  2. "Mobilizing Minds: Teaching Math and Science in the Age of Sputnik," online exhibit at the Smithsonian's National Museum of American History marking the 50th anniversary of the launching of Sputnik.

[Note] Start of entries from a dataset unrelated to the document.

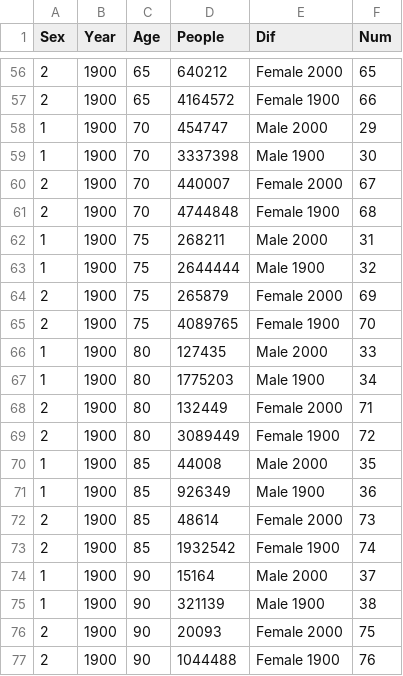
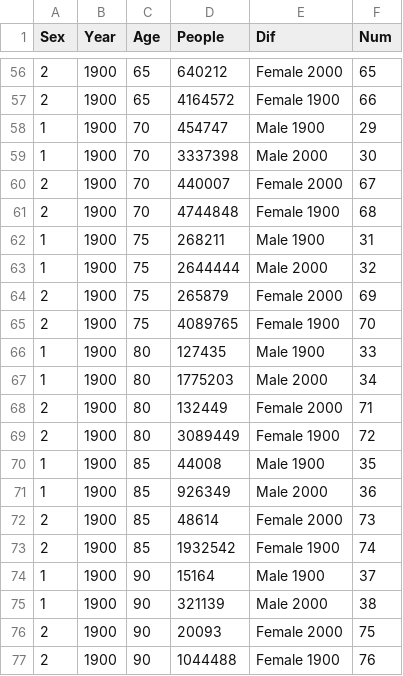
Before and after one commit to Jossyjia/Visualization, a CSV file: 2000dif.csv, drawn as a sheet; only a part is shown, gaps mark what is left out; the diff covers the shown part only.

```diff
--- a/2000dif.csv
+++ b/2000dif.csv
@@ -57,20 +57,20 @@ Sex,Year,Age,People,Dif,Num
 2,1900,65,4164572,Female 1900,66
-1,1900,70,454747,Male 2000,29
-1,1900,70,3337398,Male 1900,30
+1,1900,70,454747,Male 1900,29
+1,1900,70,3337398,Male 2000,30
 2,1900,70,440007,Female 2000,67
 2,1900,70,4744848,Female 1900,68
-1,1900,75,268211,Male 2000,31
-1,1900,75,2644444,Male 1900,32
+1,1900,75,268211,Male 1900,31
+1,1900,75,2644444,Male 2000,32
 2,1900,75,265879,Female 2000,69
 2,1900,75,4089765,Female 1900,70
-1,1900,80,127435,Male 2000,33
-1,1900,80,1775203,Male 1900,34
+1,1900,80,127435,Male 1900,33
+1,1900,80,1775203,Male 2000,34
 2,1900,80,132449,Female 2000,71
 2,1900,80,3089449,Female 1900,72
-1,1900,85,44008,Male 2000,35
-1,1900,85,926349,Male 1900,36
+1,1900,85,44008,Male 1900,35
+1,1900,85,926349,Male 2000,36
 2,1900,85,48614,Female 2000,73
 2,1900,85,1932542,Female 1900,74
-1,1900,90,15164,Male 2000,37
-1,1900,90,321139,Male 1900,38
+1,1900,90,15164,Male 1900,37
+1,1900,90,321139,Male 2000,38
 2,1900,90,20093,Female 2000,75
```
Also changed, not shown: 28 edited cells elsewhere in this file.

  3. British historian Ralph Harrington provides a thought-provoking look at the model railroad hobby in Great Britain. <pdf>